Workers are exposed to repetitive tasks and handling loads above shoulder height when manually loading crates, boxes or bags of produce onto pallets in a harvest aid.
What are the risks?
Workers handling crates below knee height and above shoulder height are exposed to a high risk of a sprain and strain injury. Pallet heights are determined by customers and transport costs.
Workspace is often limited causing awkward working postures and difficulty in moving things.
Unexpected movement of the harvest aid and poor access can cause workers to slip or fall.
The weight of the crates increases the risk of injury.
What's a solution to the problem?
The risk of musculoskeletal injuries can be reduced by using mechanical aids or other methods to reduce the strain on the body.
If workers are handling crates below knee height and above shoulder height consider:
- automatic pallet stacking devices
- using height adjustable pallet raisers (recessed into the floor, if possible) for crates below knee height
- constructing a raised platform for crates above shoulder height in order to comfortably reach the top layers or using a mechanical lifting system
- discussing with transport companies and customers about altering pallet heights
- using job rotation to vary tasks and limit the time workers are doing this task.
To improve access to harvest aids:

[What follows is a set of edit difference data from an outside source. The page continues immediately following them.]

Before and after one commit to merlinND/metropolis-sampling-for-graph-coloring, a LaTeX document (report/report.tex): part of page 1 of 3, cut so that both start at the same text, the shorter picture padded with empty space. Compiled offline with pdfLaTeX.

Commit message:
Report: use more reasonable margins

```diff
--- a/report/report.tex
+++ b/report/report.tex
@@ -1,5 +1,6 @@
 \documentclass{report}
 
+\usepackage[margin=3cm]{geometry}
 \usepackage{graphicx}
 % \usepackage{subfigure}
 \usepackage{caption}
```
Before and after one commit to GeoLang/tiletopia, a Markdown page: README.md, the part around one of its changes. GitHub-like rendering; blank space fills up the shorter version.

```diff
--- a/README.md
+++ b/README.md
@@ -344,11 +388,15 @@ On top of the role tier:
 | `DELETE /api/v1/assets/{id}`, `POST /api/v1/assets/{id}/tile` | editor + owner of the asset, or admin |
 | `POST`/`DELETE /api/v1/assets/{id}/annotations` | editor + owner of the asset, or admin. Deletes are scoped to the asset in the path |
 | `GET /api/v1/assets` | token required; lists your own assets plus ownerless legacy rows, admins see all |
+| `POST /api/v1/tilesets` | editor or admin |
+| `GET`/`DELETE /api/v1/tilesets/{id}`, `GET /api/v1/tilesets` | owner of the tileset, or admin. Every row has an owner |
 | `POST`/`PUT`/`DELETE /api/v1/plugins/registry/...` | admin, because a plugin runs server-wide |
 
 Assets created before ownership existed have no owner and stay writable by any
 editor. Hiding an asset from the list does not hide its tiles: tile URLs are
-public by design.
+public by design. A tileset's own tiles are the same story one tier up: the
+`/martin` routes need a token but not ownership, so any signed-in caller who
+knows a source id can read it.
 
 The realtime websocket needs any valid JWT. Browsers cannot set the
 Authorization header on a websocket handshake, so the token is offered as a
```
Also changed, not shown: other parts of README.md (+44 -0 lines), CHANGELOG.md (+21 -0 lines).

- allow enough clear space for movement of workers around the machine and handling product
- ensure clear walkways and surrounds.